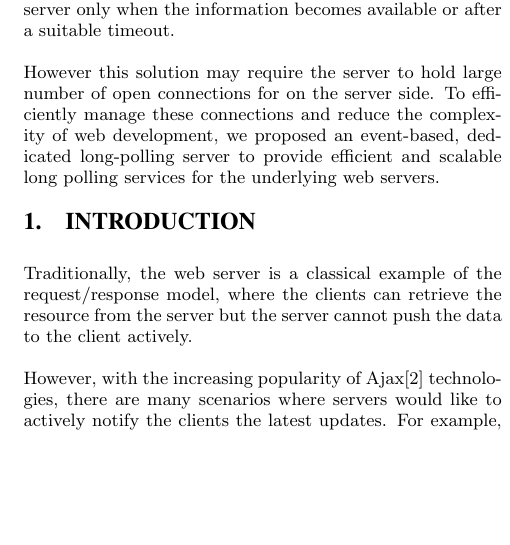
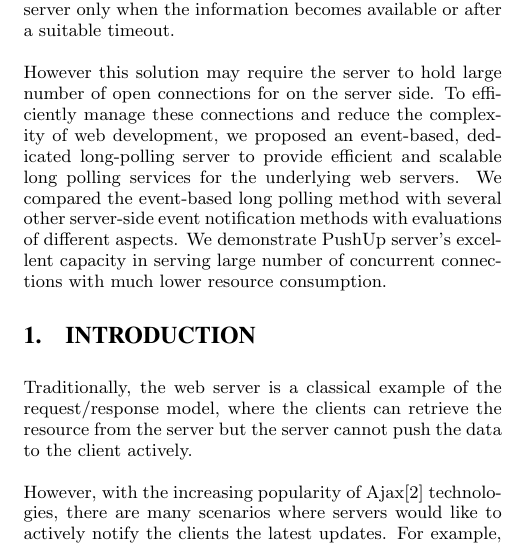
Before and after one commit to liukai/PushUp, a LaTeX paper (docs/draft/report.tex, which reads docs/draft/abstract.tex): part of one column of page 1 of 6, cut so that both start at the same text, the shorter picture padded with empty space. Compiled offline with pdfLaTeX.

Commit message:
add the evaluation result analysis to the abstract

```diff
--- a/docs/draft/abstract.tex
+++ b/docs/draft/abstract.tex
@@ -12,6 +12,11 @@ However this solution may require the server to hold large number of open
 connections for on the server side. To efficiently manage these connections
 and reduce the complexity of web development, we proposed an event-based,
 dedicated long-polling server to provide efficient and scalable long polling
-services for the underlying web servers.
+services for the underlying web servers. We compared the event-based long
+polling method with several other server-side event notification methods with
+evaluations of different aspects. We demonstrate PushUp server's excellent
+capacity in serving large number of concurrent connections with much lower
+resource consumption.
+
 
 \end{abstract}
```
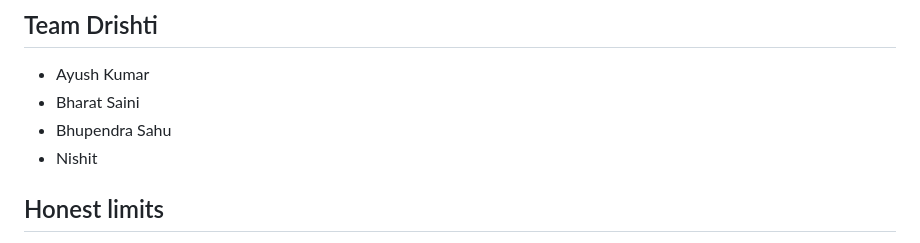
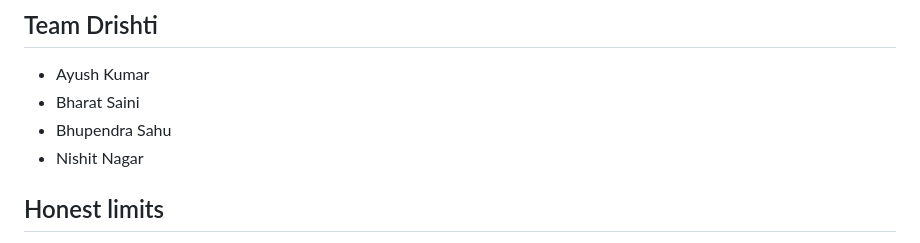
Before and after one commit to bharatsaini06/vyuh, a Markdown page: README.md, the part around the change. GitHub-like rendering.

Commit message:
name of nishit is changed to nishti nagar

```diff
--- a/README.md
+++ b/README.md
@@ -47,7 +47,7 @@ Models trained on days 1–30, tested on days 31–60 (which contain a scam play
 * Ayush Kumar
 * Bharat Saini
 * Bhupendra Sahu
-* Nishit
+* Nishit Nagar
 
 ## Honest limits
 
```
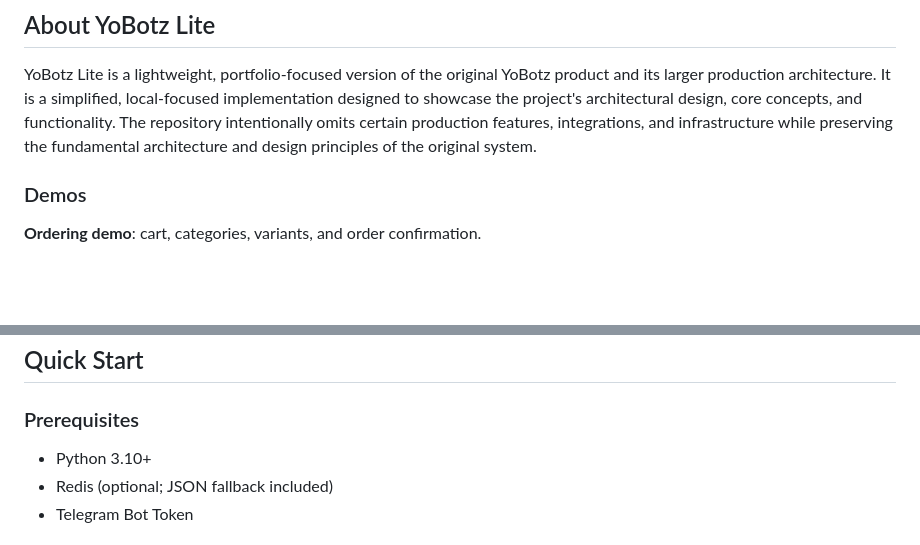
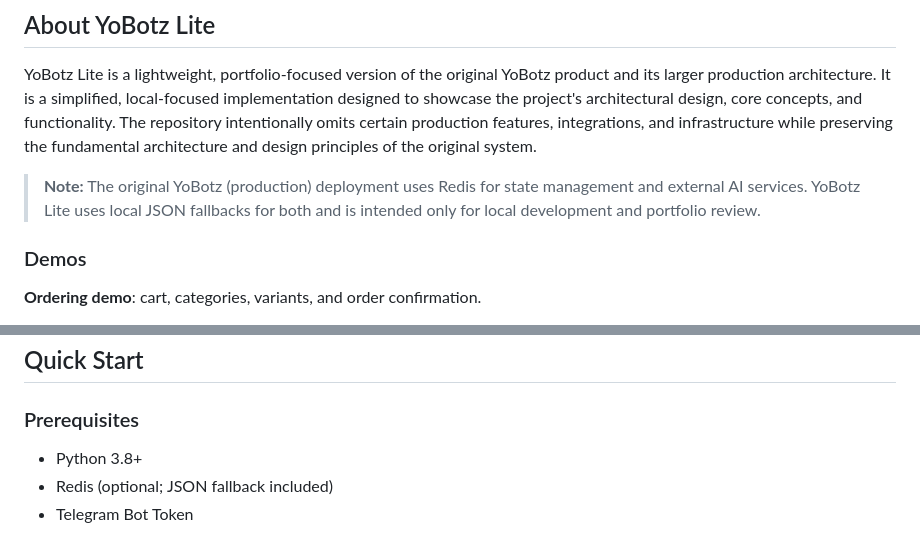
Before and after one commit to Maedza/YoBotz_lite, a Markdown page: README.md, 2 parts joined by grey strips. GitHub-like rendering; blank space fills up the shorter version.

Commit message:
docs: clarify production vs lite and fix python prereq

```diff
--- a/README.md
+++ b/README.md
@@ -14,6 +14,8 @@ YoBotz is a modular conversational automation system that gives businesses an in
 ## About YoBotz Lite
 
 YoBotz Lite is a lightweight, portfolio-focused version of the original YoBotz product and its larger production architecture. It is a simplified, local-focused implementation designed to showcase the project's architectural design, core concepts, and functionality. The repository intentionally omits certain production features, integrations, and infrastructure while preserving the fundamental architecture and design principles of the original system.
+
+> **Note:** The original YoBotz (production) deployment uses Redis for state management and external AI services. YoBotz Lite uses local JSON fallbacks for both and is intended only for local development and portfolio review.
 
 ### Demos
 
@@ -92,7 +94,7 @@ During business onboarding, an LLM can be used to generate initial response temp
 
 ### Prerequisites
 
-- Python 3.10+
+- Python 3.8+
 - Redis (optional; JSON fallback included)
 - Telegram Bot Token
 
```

**TASK REQUIREMENTS**. Everything in the material except the pictures should be output verbatim.

**REPLY TO THE TASK**.
Before and after one commit to liukai/PushUp, a LaTeX paper (docs/draft/report.tex, which reads docs/draft/abstract.tex): part of one column of page 1 of 6, cut so that both start at the same text, the shorter picture padded with empty space. Compiled offline with pdfLaTeX.

Commit message:
add the evaluation result analysis to the abstract

```diff
--- a/docs/draft/abstract.tex
+++ b/docs/draft/abstract.tex
@@ -12,6 +12,11 @@ However this solution may require the server to hold large number of open
 connections for on the server side. To efficiently manage these connections
 and reduce the complexity of web development, we proposed an event-based,
 dedicated long-polling server to provide efficient and scalable long polling
-services for the underlying web servers.
+services for the underlying web servers. We compared the event-based long
+polling method with several other server-side event notification methods with
+evaluations of different aspects. We demonstrate PushUp server's excellent
+capacity in serving large number of concurrent connections with much lower
+resource consumption.
+
 
 \end{abstract}
```
Before and after one commit to bharatsaini06/vyuh, a Markdown page: README.md, the part around the change. GitHub-like rendering.

Commit message:
name of nishit is changed to nishti nagar

```diff
--- a/README.md
+++ b/README.md
@@ -47,7 +47,7 @@ Models trained on days 1–30, tested on days 31–60 (which contain a scam play
 * Ayush Kumar
 * Bharat Saini
 * Bhupendra Sahu
-* Nishit
+* Nishit Nagar
 
 ## Honest limits
 
```
Before and after one commit to Maedza/YoBotz_lite, a Markdown page: README.md, 2 parts joined by grey strips. GitHub-like rendering; blank space fills up the shorter version.

Commit message:
docs: clarify production vs lite and fix python prereq

```diff
--- a/README.md
+++ b/README.md
@@ -14,6 +14,8 @@ YoBotz is a modular conversational automation system that gives businesses an in
 ## About YoBotz Lite
 
 YoBotz Lite is a lightweight, portfolio-focused version of the original YoBotz product and its larger production architecture. It is a simplified, local-focused implementation designed to showcase the project's architectural design, core concepts, and functionality. The repository intentionally omits certain production features, integrations, and infrastructure while preserving the fundamental architecture and design principles of the original system.
+
+> **Note:** The original YoBotz (production) deployment uses Redis for state management and external AI services. YoBotz Lite uses local JSON fallbacks for both and is intended only for local development and portfolio review.
 
 ### Demos
 
@@ -92,7 +94,7 @@ During business onboarding, an LLM can be used to generate initial response temp
 
 ### Prerequisites
 
-- Python 3.10+
+- Python 3.8+
 - Redis (optional; JSON fallback included)
 - Telegram Bot Token
 
```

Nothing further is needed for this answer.